This is the close up of my subject, the Kuala Lumpur Tower and it shows the 335 metre high 360 degree pod that I had been inside!
Maybe you will join the challenge, http://dailypost.wordpress.com/2014/02/21/weekly-photo-challenge-threes/
Soft shimmering light
gently swaying in the breeze
and sprinkling fresh seed
This is the my last few hours of a weeks leave from work, boohoo! I’ve had an amazing week, including a real once in a lifetime event, that I’ll tell you about soon. On Wednesday I braved the storms and went east to visit Scarlett and her mummy and daddy, driving through floods, high winds and relentless heavy rain. The next day for a few hours the sun came out and we decided to pop to the coast at Titchfield. We strolled beside the tiny harbour,
looked back towards Lee on Solent,
and then visited the Nature Reserve, Titchfield Haven.
There is an abundance of bird life that almost rivals the Exe Estuary close to home, but not within view of the lens I had with me. They have created two short trails, with boardwalks through the marshes and a stunning new hide for the serious twitcher.
The sunshine was a real treat, as was the fresh air, after the really dreadful weather we’ve had for weeks.

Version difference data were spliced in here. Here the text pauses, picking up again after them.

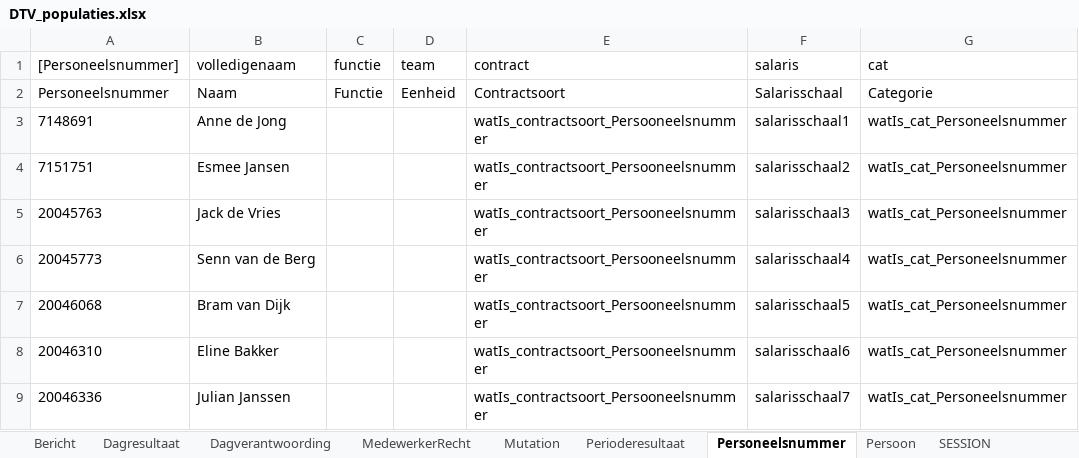
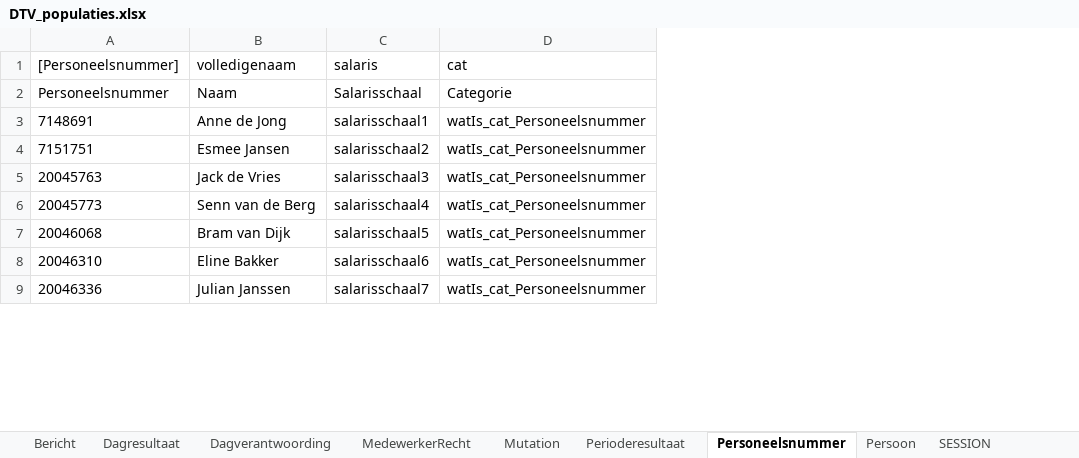
Before and after one commit to AmpersandTarski/ampersand-models, an Excel workbook: NVWA DTV/DTV_populaties.xlsx, sheet Personeelsnummer, drawn as a sheet; only a part is shown; values as stored, in another font and other column widths than the file's, no borders; the diff names each change by its address in the sheet, - before the commit and + after, or states it on an @@ line.

```diff
--- a/NVWA DTV/DTV_populaties.xlsx (sheet Personeelsnummer)
+++ b/NVWA DTV/DTV_populaties.xlsx (sheet Personeelsnummer)
-column C (functie), row 2: Functie
-column D (team), row 2: Eenheid
-column E (contract), rows 2-9: Contractsoort | watIs_contractsoort_Persooneelsnummer | watIs_contractsoort_Persooneelsnummer | watIs_contractsoort_Persooneelsnummer | watIs_contractsoort_Persooneelsnummer | watIs_contractsoort_Persooneelsnummer | watIs_contractsoort_Persooneelsnummer | watIs_contractsoort_Persooneelsnummer
```
Also changed, not shown: sheet Persoon, sheet ToelageResultaat, formulas that keep their value, NVWA DTV/Autorisaties.xlsx, 8 other files.
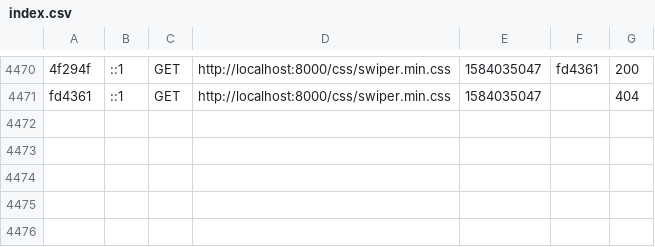
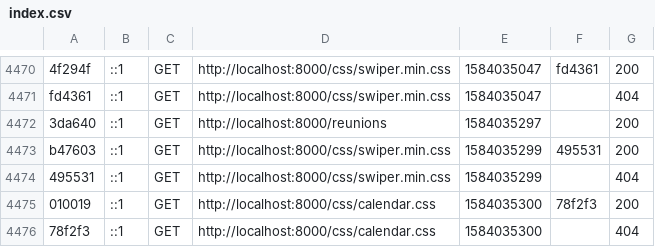
Before and after one commit to alice-elix/moto_club_v2, a CSV file: var/cache/dev/profiler/index.csv, drawn as a sheet; only a part is shown, gaps mark what is left out; the diff names each change by its address in the sheet, - before the commit and + after, or states it on an @@ line.

Commit message:
maj du cache

```diff
--- a/var/cache/dev/profiler/index.csv
+++ b/var/cache/dev/profiler/index.csv
+row 4472: 3da640 | ::1 | GET | http://localhost:8000/reunions | 1584035297 |  | 200
+row 4473: b47603 | ::1 | GET | http://localhost:8000/css/swiper.min.css | 1584035299 | 495531 | 200
+row 4474: 495531 | ::1 | GET | http://localhost:8000/css/swiper.min.css | 1584035299 |  | 404
+row 4475: 010019 | ::1 | GET | http://localhost:8000/css/calendar.css | 1584035300 | 78f2f3 | 200
+row 4476: 78f2f3 | ::1 | GET | http://localhost:8000/css/calendar.css | 1584035300 |  | 404
```
Also changed, not shown: 7 other files.
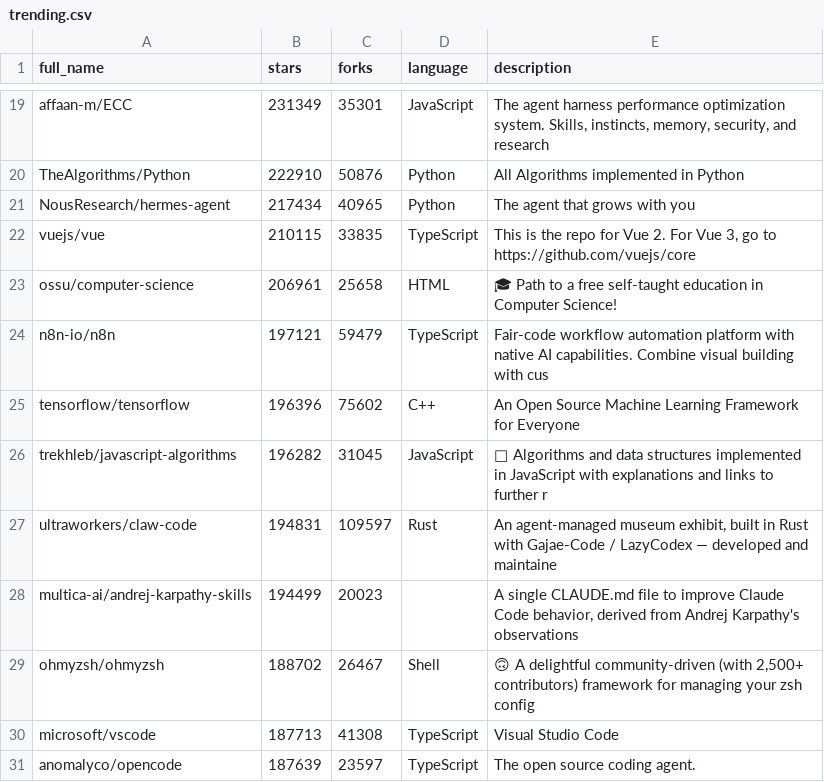
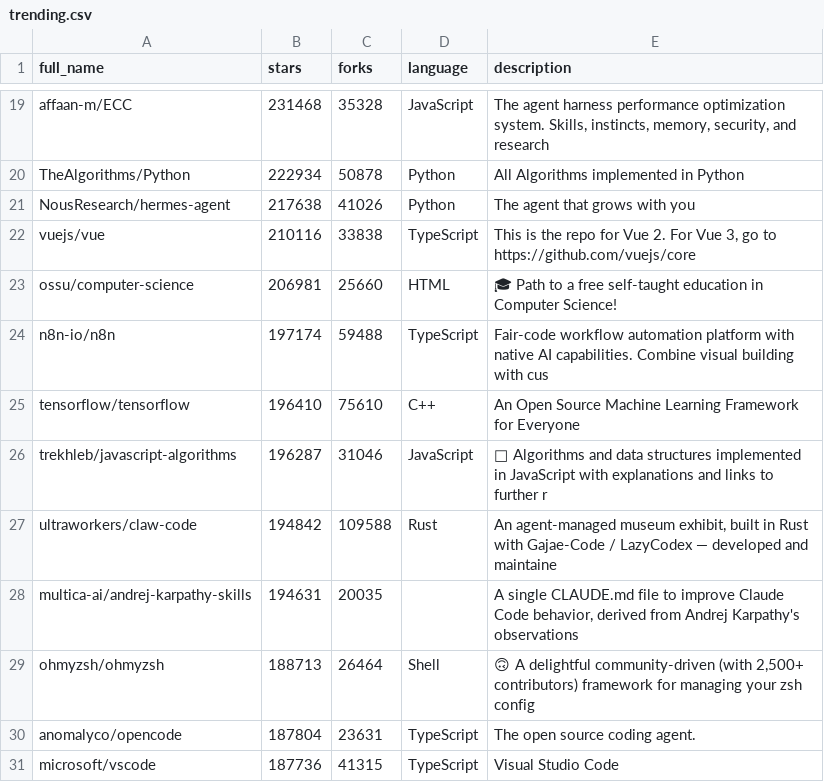
Before and after one commit to pengzz9527/trendsync-data, a CSV file: data/trending.csv, drawn as a sheet; only a part is shown, gaps mark what is left out; the diff covers the shown part only.

```diff
--- a/data/trending.csv
+++ b/data/trending.csv
@@ -19,13 +19,13 @@ full_name,stars,forks,language,description
-"affaan-m/ECC",231349,35301,"JavaScript","The agent harness performance optimization system. Skills, instincts, memory, security, and research"
-"TheAlgorithms/Python",222910,50876,"Python","All Algorithms implemented in Python"
-"NousResearch/hermes-agent",217434,40965,"Python","The agent that grows with you"
-"vuejs/vue",210115,33835,"TypeScript","This is the repo for Vue 2. For Vue 3, go to https://github.com/vuejs/core"
-"ossu/computer-science",206961,25658,"HTML","🎓 Path to a free self-taught education in Computer Science!"
-"n8n-io/n8n",197121,59479,"TypeScript","Fair-code workflow automation platform with native AI capabilities. Combine visual building with cus"
-"tensorflow/tensorflow",196396,75602,"C++","An Open Source Machine Learning Framework for Everyone"
-"trekhleb/javascript-algorithms",196282,31045,"JavaScript","📝 Algorithms and data structures implemented in JavaScript with explanations and links to further r"
-"ultraworkers/claw-code",194831,109597,"Rust","An agent-managed museum exhibit, built in Rust with Gajae-Code / LazyCodex — developed and maintaine"
-"multica-ai/andrej-karpathy-skills",194499,20023,"","A single CLAUDE.md file to improve Claude Code behavior, derived from Andrej Karpathy's observations"
-"ohmyzsh/ohmyzsh",188702,26467,"Shell","🙃   A delightful community-driven (with 2,500+ contributors) framework for managing your zsh config"
-"microsoft/vscode",187713,41308,"TypeScript","Visual Studio Code"
-"anomalyco/opencode",187639,23597,"TypeScript","The open source coding agent."
+"affaan-m/ECC",231468,35328,"JavaScript","The agent harness performance optimization system. Skills, instincts, memory, security, and research"
+"TheAlgorithms/Python",222934,50878,"Python","All Algorithms implemented in Python"
+"NousResearch/hermes-agent",217638,41026,"Python","The agent that grows with you"
+"vuejs/vue",210116,33838,"TypeScript","This is the repo for Vue 2. For Vue 3, go to https://github.com/vuejs/core"
+"ossu/computer-science",206981,25660,"HTML","🎓 Path to a free self-taught education in Computer Science!"
+"n8n-io/n8n",197174,59488,"TypeScript","Fair-code workflow automation platform with native AI capabilities. Combine visual building with cus"
+"tensorflow/tensorflow",196410,75610,"C++","An Open Source Machine Learning Framework for Everyone"
+"trekhleb/javascript-algorithms",196287,31046,"JavaScript","📝 Algorithms and data structures implemented in JavaScript with explanations and links to further r"
+"ultraworkers/claw-code",194842,109588,"Rust","An agent-managed museum exhibit, built in Rust with Gajae-Code / LazyCodex — developed and maintaine"
+"multica-ai/andrej-karpathy-skills",194631,20035,"","A single CLAUDE.md file to improve Claude Code behavior, derived from Andrej Karpathy's observations"
+"ohmyzsh/ohmyzsh",188713,26464,"Shell","🙃   A delightful community-driven (with 2,500+ contributors) framework for managing your zsh config"
+"anomalyco/opencode",187804,23631,"TypeScript","The open source coding agent."
+"microsoft/vscode",187736,41315,"TypeScript","Visual Studio Code"
```
Also changed, not shown: 32 edited cells elsewhere in this file.
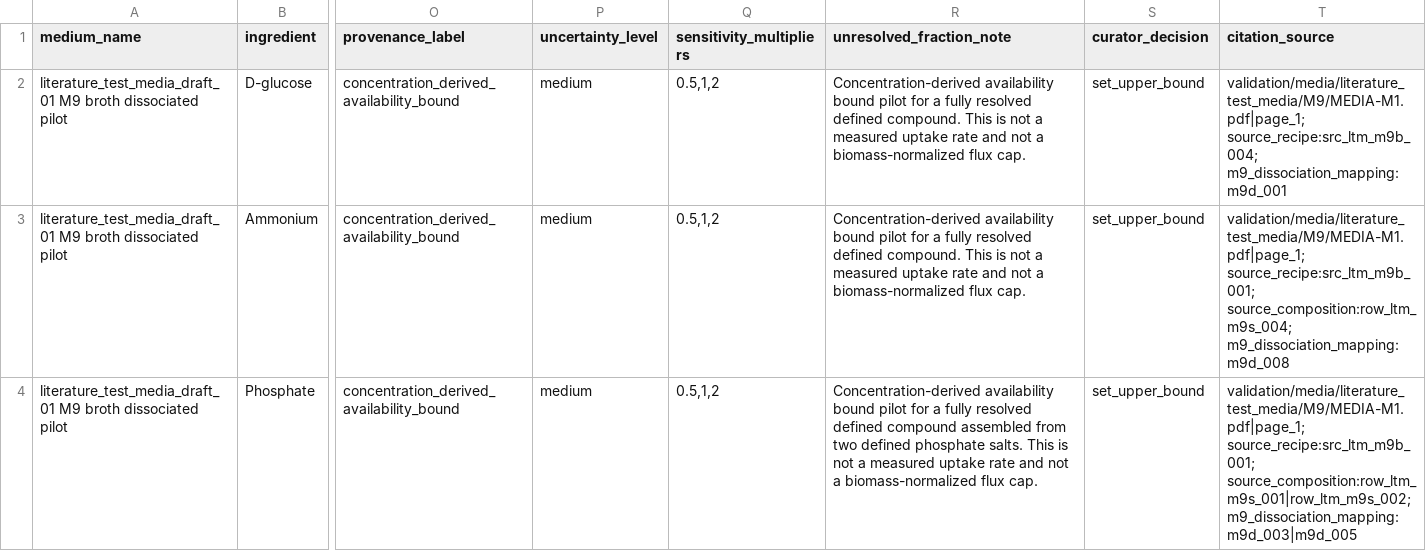
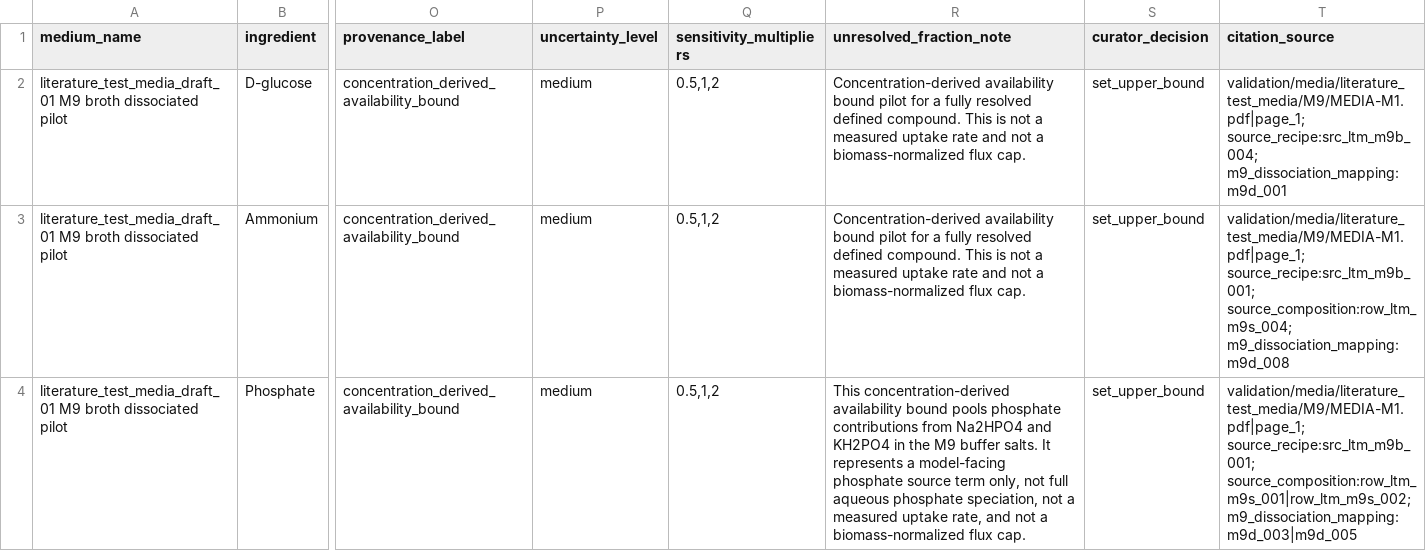
Before and after one commit to andy-m-g/gem-medium-pipeline, a TSV file: sources/literature_test_media/literature_test_media_draft_01/concentration_derived_bound_pilot.tsv, drawn as a sheet; only a part is shown, gaps mark what is left out; the diff names each change by its address in the sheet, - before the commit and + after, or states it on an @@ line.

Commit message:
Clarify phosphate caveat in M9 concentration-derived bound pilot

```diff
--- a/sources/literature_test_media/literature_test_media_draft_01/concentration_derived_bound_pilot.tsv
+++ b/sources/literature_test_media/literature_test_media_draft_01/concentration_derived_bound_pilot.tsv
-R4 (unresolved_fraction_note): Concentration-derived availability bound pilot for a fully resolved defined compound assembled from two defined phosphate salts. This is not a measured uptake rate and not…
+R4 (unresolved_fraction_note): This concentration-derived availability bound pools phosphate contributions from Na2HPO4 and KH2PO4 in the M9 buffer salts. It represents a model-facing phosphate source term only, not full aqueous phosphate speciation, not a measured uptake rate, and not…
```
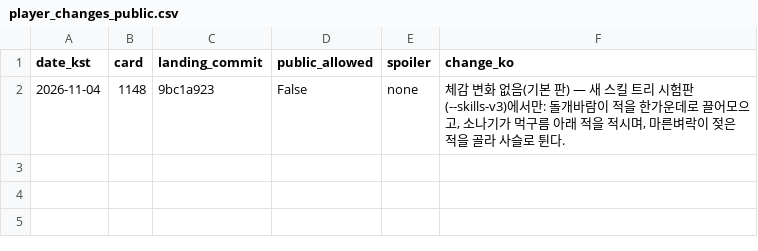
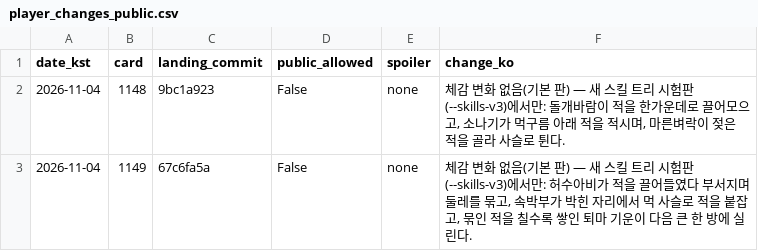
Before and after one commit to genesiskoo/joseon-assets, a CSV file: marketing/2026-11-04/player_changes_public.csv, drawn as a sheet.

```diff
--- a/marketing/2026-11-04/player_changes_public.csv
+++ b/marketing/2026-11-04/player_changes_public.csv
@@ -2 +2,2 @@ date_kst,card,landing_commit,public_allowed,spoiler,change_ko
 2026-11-04,1148,9bc1a923,False,none,"체감 변화 없음(기본 판) — 새 스킬 트리 시험판(--skills-v3)에서만: 돌개바람이 적을 한가운데로 끌어모으고, 소나기가 먹구름 아래 적을 적시며, 마른벼락이 젖은 적을 골라 사슬로 튄다."
+2026-11-04,1149,67c6fa5a,False,none,"체감 변화 없음(기본 판) — 새 스킬 트리 시험판(--skills-v3)에서만: 허수아비가 적을 끌어들였다 부서지며 둘레를 묶고, 속박부가 박힌 자리에서 먹 사슬로 적을 붙잡고, 묶인 적을 칠수록 쌓인 퇴마 기운이 다음 큰 한 방에 실린다."
```
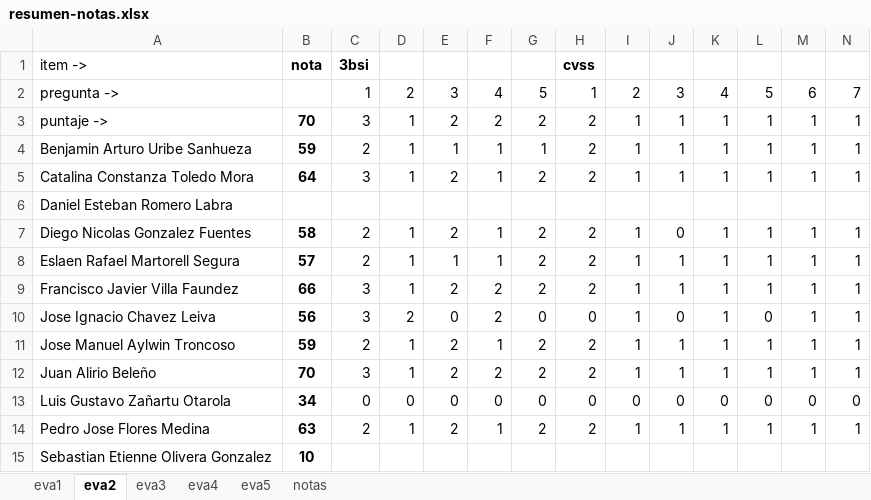
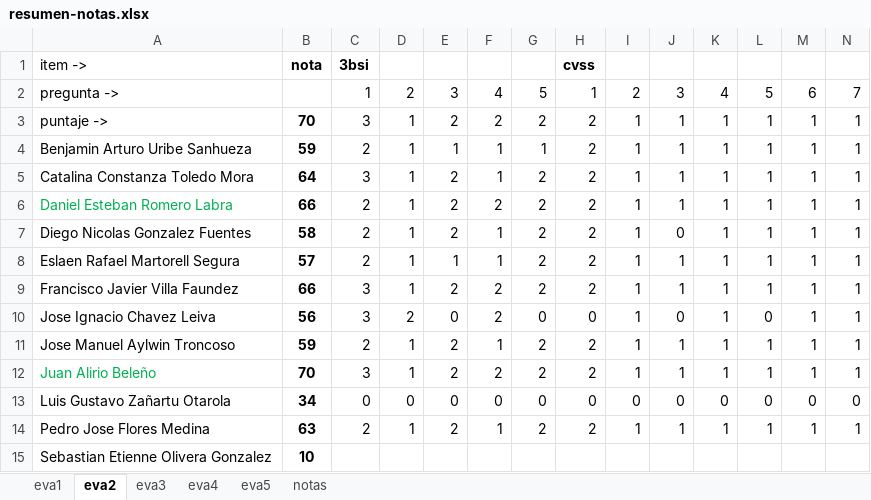
Before and after one commit to cdvelop/secure-programming, an Excel workbook: resumen-notas.xlsx, sheet eva2, drawn as a sheet; only a part is shown; values as stored, in another font and other column widths than the file's, no borders; charts and pictures not drawn; removed rows and columns are numbered as before the commit, all else as after; rows hold the shown columns only; the diff names each change by its address in the sheet, - before the commit and + after, or states it on an @@ line.

Commit message:
nota daniel romero up

```diff
--- a/resumen-notas.xlsx (sheet eva2)
+++ b/resumen-notas.xlsx (sheet eva2)
-row 6: Daniel Esteban Romero Labra
+row 6: Daniel Esteban Romero Labra | 66 | 2 | 1 | 2 | 2 | 2 | 2 | 1 | 1 | 1 | 1 | 1 | 1
-A12 text colour: black
+A12 text colour: #00B050
```
Also changed, not shown: sheet eva3, sheet eva4, sheet notas.
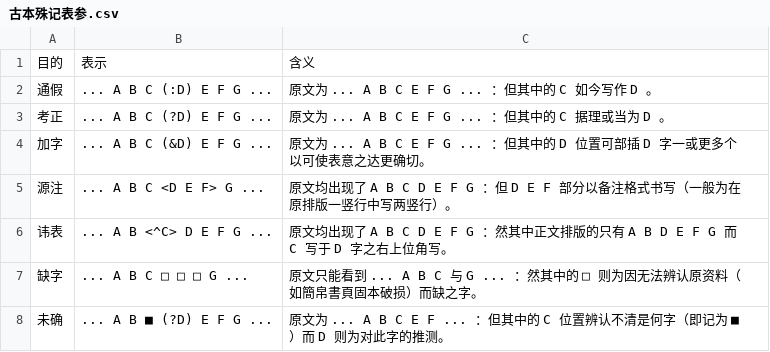
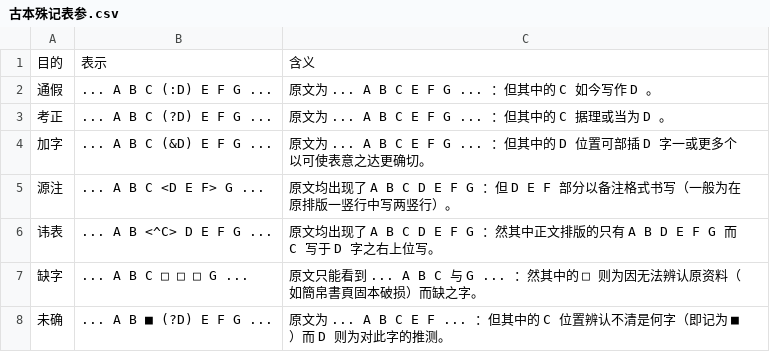
Before and after one commit to pure-symbols/pure.lexicals, a CSV file: .philosophia/.references/典籍/古本殊记表参.csv, drawn as a sheet.

Commit message:
Fix typo in '讳表' entry in CSV file

```diff
--- a/.philosophia/.references/典籍/古本殊记表参.csv
+++ b/.philosophia/.references/典籍/古本殊记表参.csv
@@ -5,3 +5,3 @@
 源注,... A B C <D E F> G ...,原文均出现了 A B C D E F G ：但 D E F 部分以备注格式书写（一般为在原排版一竖行中写两竖行）。
-讳表,... A B <^C> D E F G ...,原文均出现了 A B C D E F G ：然其中正文排版的只有 A B D E F G 而 C 写于 D 字之右上位角写。
+讳表,... A B <^C> D E F G ...,原文均出现了 A B C D E F G ：然其中正文排版的只有 A B D E F G 而 C 写于 D 字之右上位写。
 缺字,... A B C □ □ □ G ...,原文只能看到 ... A B C 与 G ... ：然其中的 □ 则为因无法辨认原资料（如簡帛書頁固本破损）而缺之字。
```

Next time I’m in Hampshire I’ll try to remember a long lens and walking boots!
This post is for Marianne’s challenge One Trip Every Month, over at http://eastofmalaga.net/ who asks us to tell her about visting somewhere for the first time.